=== Task inputs ===
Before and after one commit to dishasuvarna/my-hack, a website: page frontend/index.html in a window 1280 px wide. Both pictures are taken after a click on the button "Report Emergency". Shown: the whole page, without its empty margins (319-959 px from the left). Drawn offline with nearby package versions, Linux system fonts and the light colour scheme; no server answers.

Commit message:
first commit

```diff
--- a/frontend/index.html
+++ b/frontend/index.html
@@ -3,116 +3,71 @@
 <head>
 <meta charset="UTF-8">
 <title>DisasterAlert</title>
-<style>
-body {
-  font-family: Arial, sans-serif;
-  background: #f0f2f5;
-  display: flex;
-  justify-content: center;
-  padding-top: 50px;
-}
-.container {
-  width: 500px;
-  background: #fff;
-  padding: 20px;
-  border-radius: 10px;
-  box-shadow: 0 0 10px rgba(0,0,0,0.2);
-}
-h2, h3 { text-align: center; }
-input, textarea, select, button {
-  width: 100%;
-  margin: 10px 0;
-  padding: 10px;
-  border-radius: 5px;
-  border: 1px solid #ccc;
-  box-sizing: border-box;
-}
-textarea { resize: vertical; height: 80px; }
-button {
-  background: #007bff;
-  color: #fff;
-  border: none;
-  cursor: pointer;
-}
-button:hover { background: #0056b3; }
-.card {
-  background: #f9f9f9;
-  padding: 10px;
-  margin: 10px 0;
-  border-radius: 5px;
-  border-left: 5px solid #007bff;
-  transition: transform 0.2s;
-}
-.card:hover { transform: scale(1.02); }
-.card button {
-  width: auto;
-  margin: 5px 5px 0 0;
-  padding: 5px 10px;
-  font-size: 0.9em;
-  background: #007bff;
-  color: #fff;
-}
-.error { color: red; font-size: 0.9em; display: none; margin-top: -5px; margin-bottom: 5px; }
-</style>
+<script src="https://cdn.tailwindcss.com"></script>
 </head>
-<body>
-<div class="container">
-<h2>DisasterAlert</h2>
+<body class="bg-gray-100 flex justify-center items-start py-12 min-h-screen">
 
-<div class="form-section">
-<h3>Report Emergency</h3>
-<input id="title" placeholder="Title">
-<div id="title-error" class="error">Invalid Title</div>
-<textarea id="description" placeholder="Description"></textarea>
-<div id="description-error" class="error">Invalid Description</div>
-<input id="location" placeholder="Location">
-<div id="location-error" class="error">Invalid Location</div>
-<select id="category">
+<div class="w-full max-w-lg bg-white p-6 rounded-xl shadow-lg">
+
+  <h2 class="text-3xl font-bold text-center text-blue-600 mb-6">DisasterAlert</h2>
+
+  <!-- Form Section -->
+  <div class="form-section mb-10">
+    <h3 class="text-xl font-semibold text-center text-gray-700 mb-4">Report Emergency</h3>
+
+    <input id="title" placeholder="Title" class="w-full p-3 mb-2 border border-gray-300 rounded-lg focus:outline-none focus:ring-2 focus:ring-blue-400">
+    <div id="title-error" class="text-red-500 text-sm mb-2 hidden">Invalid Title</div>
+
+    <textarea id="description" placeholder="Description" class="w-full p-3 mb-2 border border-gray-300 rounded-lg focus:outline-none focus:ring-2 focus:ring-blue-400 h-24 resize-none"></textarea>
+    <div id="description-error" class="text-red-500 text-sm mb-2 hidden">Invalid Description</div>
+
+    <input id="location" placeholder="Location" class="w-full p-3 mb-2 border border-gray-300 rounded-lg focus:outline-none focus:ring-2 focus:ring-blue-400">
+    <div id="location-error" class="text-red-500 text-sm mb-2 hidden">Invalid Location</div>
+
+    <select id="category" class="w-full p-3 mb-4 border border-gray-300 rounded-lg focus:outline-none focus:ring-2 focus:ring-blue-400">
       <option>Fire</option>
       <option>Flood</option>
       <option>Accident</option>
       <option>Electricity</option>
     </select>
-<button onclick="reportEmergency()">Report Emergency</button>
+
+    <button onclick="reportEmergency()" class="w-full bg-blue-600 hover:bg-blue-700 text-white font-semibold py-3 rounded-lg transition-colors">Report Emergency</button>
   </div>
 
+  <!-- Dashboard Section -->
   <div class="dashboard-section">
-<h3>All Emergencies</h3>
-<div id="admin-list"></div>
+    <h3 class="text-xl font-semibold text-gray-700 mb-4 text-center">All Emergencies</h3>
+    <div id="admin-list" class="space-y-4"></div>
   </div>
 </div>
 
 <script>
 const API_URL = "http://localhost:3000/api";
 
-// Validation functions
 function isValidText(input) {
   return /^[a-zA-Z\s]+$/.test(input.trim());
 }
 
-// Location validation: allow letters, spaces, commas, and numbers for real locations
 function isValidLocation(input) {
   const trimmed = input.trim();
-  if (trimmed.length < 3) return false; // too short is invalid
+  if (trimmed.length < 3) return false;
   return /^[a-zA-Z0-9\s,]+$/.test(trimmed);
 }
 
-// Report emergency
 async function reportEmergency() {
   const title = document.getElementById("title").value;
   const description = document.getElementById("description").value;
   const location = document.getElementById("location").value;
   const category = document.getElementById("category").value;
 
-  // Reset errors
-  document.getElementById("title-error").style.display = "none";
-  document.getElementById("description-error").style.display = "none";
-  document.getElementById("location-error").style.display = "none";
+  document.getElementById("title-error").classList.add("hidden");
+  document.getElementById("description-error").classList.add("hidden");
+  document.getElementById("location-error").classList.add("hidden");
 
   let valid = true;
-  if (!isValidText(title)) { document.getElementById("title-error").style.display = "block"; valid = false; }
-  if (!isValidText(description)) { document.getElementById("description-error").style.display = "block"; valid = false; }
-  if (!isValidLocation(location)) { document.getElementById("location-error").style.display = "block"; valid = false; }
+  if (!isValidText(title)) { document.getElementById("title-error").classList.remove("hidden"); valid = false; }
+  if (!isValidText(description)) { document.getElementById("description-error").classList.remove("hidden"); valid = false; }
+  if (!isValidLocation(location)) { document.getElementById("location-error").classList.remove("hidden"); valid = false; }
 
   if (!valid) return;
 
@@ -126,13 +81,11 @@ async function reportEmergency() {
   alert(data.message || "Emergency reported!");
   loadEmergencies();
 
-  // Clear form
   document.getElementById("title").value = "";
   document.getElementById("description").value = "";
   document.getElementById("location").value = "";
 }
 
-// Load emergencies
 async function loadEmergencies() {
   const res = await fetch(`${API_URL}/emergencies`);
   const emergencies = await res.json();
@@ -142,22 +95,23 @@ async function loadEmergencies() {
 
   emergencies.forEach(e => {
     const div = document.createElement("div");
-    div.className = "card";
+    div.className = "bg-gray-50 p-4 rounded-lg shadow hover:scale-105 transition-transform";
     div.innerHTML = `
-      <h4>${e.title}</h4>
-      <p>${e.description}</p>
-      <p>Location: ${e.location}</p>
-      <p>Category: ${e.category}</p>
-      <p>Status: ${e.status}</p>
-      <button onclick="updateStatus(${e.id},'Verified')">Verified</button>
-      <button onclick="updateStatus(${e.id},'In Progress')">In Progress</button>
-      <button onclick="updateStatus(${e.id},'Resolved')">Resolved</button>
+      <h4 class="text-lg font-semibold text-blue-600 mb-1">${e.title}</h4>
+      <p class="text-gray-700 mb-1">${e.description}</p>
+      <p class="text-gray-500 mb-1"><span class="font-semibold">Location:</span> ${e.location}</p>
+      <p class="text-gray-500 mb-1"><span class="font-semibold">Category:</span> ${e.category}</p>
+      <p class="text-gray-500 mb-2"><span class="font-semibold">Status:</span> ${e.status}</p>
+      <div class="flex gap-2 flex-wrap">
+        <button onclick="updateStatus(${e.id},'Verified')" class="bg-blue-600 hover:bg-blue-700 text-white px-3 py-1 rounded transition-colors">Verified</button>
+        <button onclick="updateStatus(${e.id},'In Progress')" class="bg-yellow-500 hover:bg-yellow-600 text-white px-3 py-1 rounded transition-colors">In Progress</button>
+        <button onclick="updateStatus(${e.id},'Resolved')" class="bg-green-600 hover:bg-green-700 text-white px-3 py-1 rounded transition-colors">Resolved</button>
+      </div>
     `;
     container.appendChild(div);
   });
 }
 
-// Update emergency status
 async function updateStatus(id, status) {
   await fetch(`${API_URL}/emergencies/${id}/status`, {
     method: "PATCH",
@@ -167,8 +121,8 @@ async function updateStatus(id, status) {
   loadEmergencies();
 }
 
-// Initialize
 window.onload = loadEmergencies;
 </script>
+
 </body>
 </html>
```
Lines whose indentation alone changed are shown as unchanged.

=== What you are asked to do ===
The job is to copy each line from the material above that holds the word "return".

=== Completed task ===
   return /^[a-zA-Z\s]+$/.test(input.trim());
-  if (trimmed.length < 3) return false; // too short is invalid
+  if (trimmed.length < 3) return false;
   return /^[a-zA-Z0-9\s,]+$/.test(trimmed);
   if (!valid) return;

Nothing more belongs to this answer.